The Defense Contract Management Agency is front and center in that effort. Its staff works directly with defense suppliers to ensure those supplies and services are delivered on time, at cost and meet all performance requirements. They serve as information brokers and in-plant representatives for military, federal and allied government buying agencies, with their work beginning at the initial stages of the acquisition cycle and spanning the lifetime of a contract.
In a recent memorandum to his staff, Charlie E. Williams Jr., the agency’s director, recognized the organization’s role in Gates’ efficiency initiative.
“We have to be cognizant and respectful of the tax dollars that the department and the taxpayers have entrusted us with,” he said. “This means we must make some changes in how we conduct business, ensure our processes and practices are streamlined and leverage technology whenever possible to help contain costs.
“Bottom line is this: consistent with the secretary of defense’s efficiency initiatives, we must be more stewardship conscious,” Williams continued. “I need every commander, manager, supervisor and leaders, as well as each of you, to work diligently to identify ways to be more efficient in our business operations, challenge the status quo way of doing business and find ways to make a difference.”

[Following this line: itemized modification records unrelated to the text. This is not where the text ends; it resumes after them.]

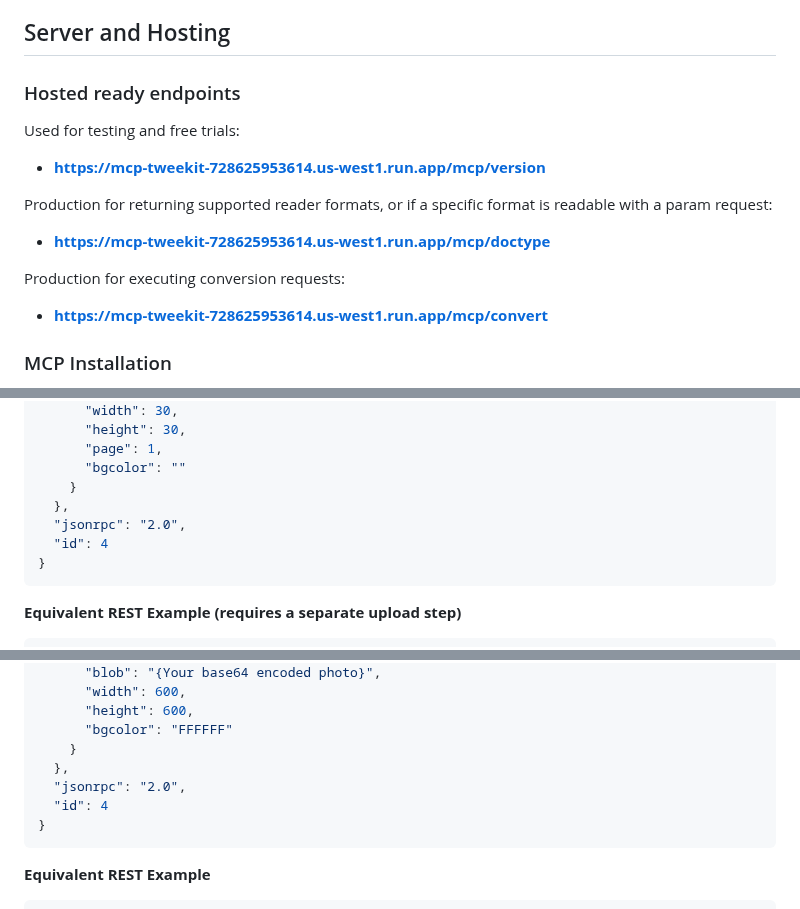
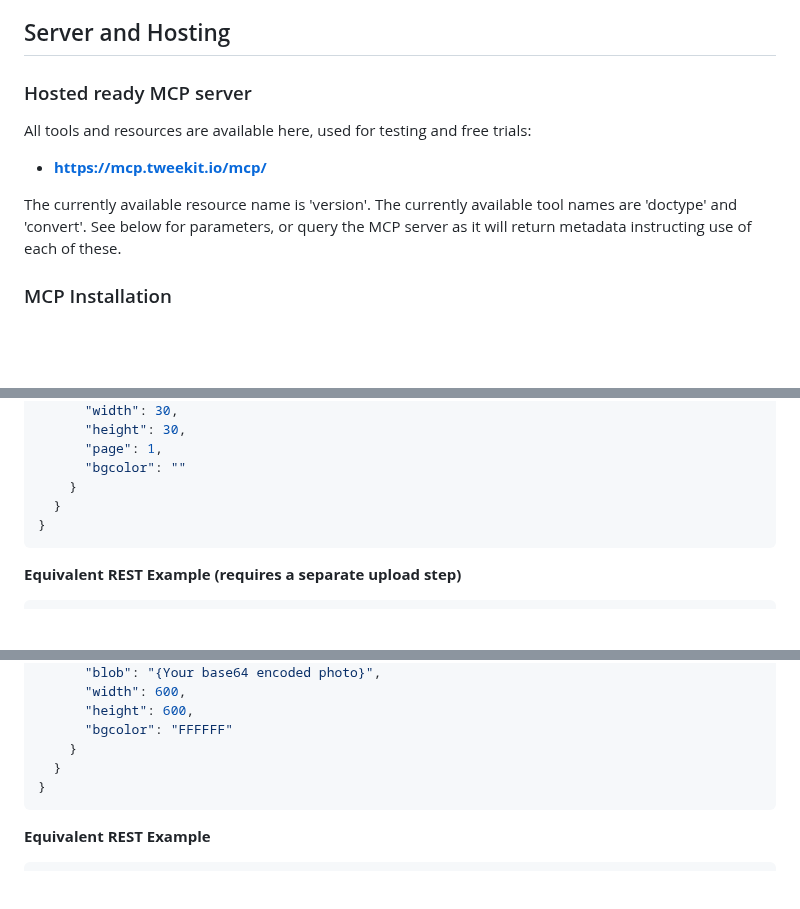
Before and after one commit to equilibrium-team/tweekit-mcp, a Markdown page: README.md, 3 parts joined by grey strips. GitHub-like rendering; blank space fills up the shorter version.

Commit message:
Improve usage docs.

````diff
--- a/README.md
+++ b/README.md
@@ -169,19 +169,13 @@ Once authenticated, you can:
 
 ## Server and Hosting
 
-### Hosted ready endpoints
+### Hosted ready MCP server
 
-Used for testing and free trials:
+All tools and resources are available here, used for testing and free trials:
 
-- [**https://mcp-tweekit-728625953614.us-west1.run.app/mcp/version**](https://mcp-tweekit-728625953614.us-west1.run.app/mcp/version)
+- [**https://mcp.tweekit.io/mcp/**](https://mcp-tweekit-728625953614.us-west1.run.app/mcp/version)
 
-Production for returning supported reader formats, or if a specific format is readable with a param request:
-
-- [**https://mcp-tweekit-728625953614.us-west1.run.app/mcp/doctype**](https://mcp-tweekit-728625953614.us-west1.run.app/mcp/doctype)
-
-Production for executing conversion requests:
-
-- [**https://mcp-tweekit-728625953614.us-west1.run.app/mcp/convert**](https://mcp-tweekit-728625953614.us-west1.run.app/mcp/convert)
+The currently available resource name is 'version'. The currently available tool names are 'doctype' and 'convert'. See below for parameters, or query the MCP server as it will return metadata instructing use of each of these.
 
 ### MCP Installation
 
@@ -340,9 +334,7 @@ Automatically crop and resize images into a consistent size and format.
       "page": 1,
       "bgcolor": ""
     }
-  },
-  "jsonrpc": "2.0",
-  "id": 4
+  }
 }
 ```
 
@@ -377,9 +369,7 @@ Process identity document photos into standardized formats for automated verific
       "height": 600,
       "bgcolor": "FFFFFF"
     }
-  },
-  "jsonrpc": "2.0",
-  "id": 4
+  }
 }
 ```
 
````
Also changed, not shown: other parts of README.md (+3 -9 lines).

Williams said he’s impressed with how the agency’s new headquarters facility at Fort Lee is progressing to help in meeting that challenge. With 18 conference rooms complete with video teleconference equipment, the staff will be able to communicate with customers worldwide. Allen said this enhanced capability will directly support Gates’ efficiency initiatives in creating a “culture of savings.”

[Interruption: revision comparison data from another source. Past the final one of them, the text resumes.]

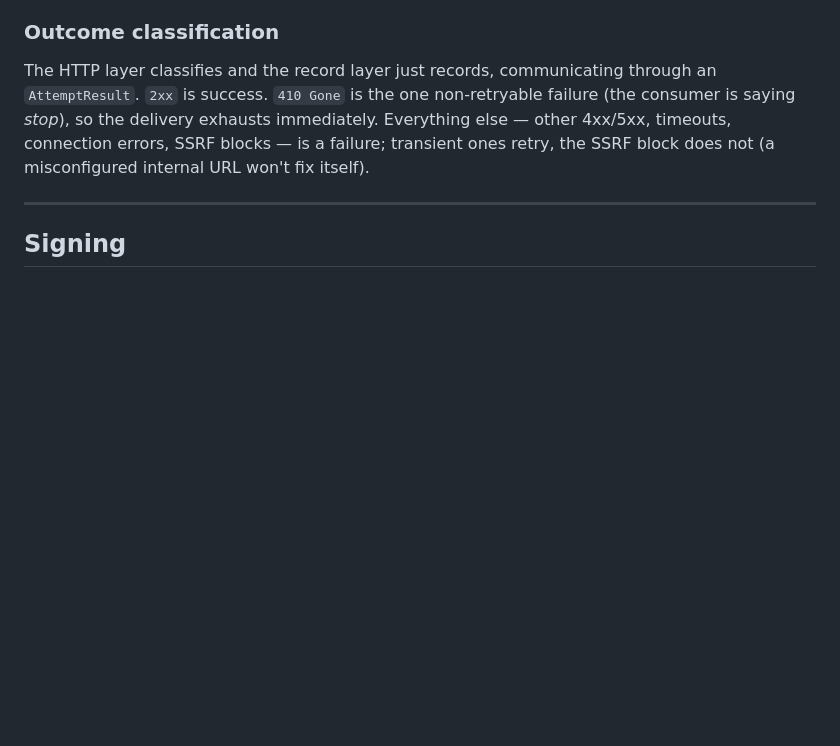
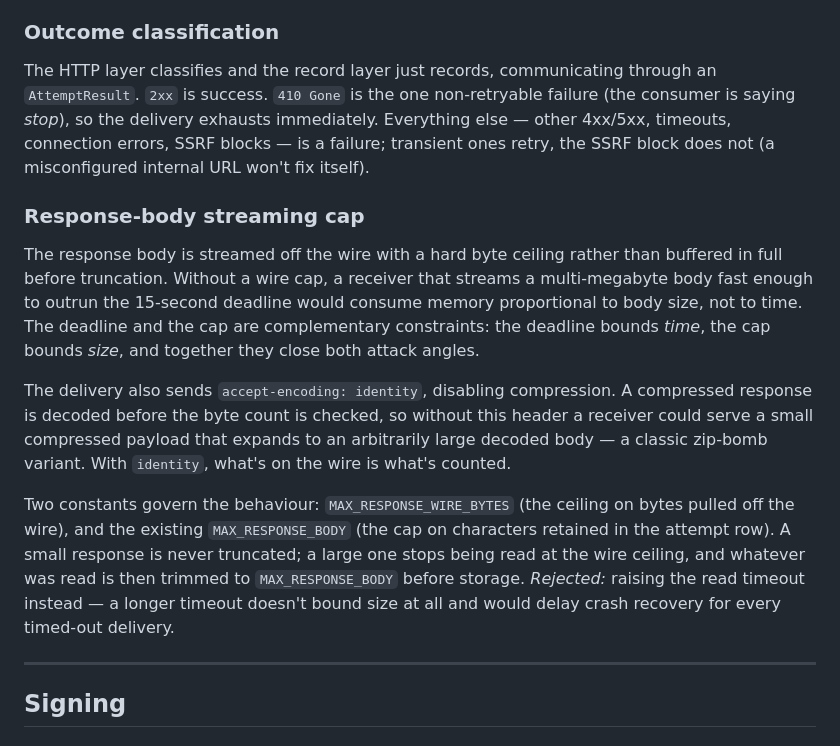
Before and after one commit to dylmckay/Stinger, a Markdown page: docs/ARCHITECTURE.md, the part around one of its changes. GitHub-like rendering; blank space fills up the shorter version.

```diff
--- a/docs/ARCHITECTURE.md
+++ b/docs/ARCHITECTURE.md
@@ -273,6 +273,29 @@ Everything else — other 4xx/5xx, timeouts, connection errors, SSRF blocks —
 failure; transient ones retry, the SSRF block does not (a misconfigured internal
 URL won't fix itself).
 
+### Response-body streaming cap
+
+The response body is streamed off the wire with a hard byte ceiling rather than
+buffered in full before truncation. Without a wire cap, a receiver that streams a
+multi-megabyte body fast enough to outrun the 15-second deadline would consume
+memory proportional to body size, not to time. The deadline and the cap are
+complementary constraints: the deadline bounds *time*, the cap bounds *size*, and
+together they close both attack angles.
+
+The delivery also sends `accept-encoding: identity`, disabling compression. A
+compressed response is decoded before the byte count is checked, so without this
+header a receiver could serve a small compressed payload that expands to an
+arbitrarily large decoded body — a classic zip-bomb variant. With `identity`,
+what's on the wire is what's counted.
+
+Two constants govern the behaviour: `MAX_RESPONSE_WIRE_BYTES` (the ceiling on
+bytes pulled off the wire), and the existing `MAX_RESPONSE_BODY` (the cap on
+characters retained in the attempt row). A small response is never truncated;
+a large one stops being read at the wire ceiling, and whatever was read is then
+trimmed to `MAX_RESPONSE_BODY` before storage. *Rejected:* raising the read
+timeout instead — a longer timeout doesn't bound size at all and would delay
+crash recovery for every timed-out delivery.
+
 ---
 
 ## Signing
```
Also changed, not shown: other parts of docs/ARCHITECTURE.md (+44 -7 lines).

In preparation for the headquarters staff’s move, the agency established transition management offices in the Fort Lee area and planned phased moves so it could continue operations without interruption, Allen noted. It sponsored transition fairs to educate employees about the moves and services and support available to them.
The agency also offered three-day permissive temporary duty travel orders for employees to travel at their own expense to the Fort Lee area to make their decisions about moving, Allen said.
Carter recognized yesterday the challenge of moving key people in the midst of the department’s efficiency efforts.
“You are asking people who are part of the solution here to move to Fort Lee –- to either relocate, or you are going to have to find somebody else to do that job,” he said. “I realize we are in pursuit of the promised land of a better footprint. But boy, it is tough on people.”
Frank Kendall, principal deputy undersecretary of defense for acquisition, technology and logistics, emphasized during a recent forum at Fort Belvoir, Va., the role these people will play in the efficiency campaign.
“We can do initiatives and policies and have meetings, but at the end of the day, it’s the people in the program offices who are running the programs and the chief engineers and their staffs in the contracting offices who are really going to make a difference in all this,” he said.
Deputy Defense Secretary William J. Lynn III underscored Kendall’s message.
“We’re not only asking you to do business differently. We are asking you to do things that are inherently difficult,” he told the group. “But as the secretary said, ‘Difficult is not impossible.’”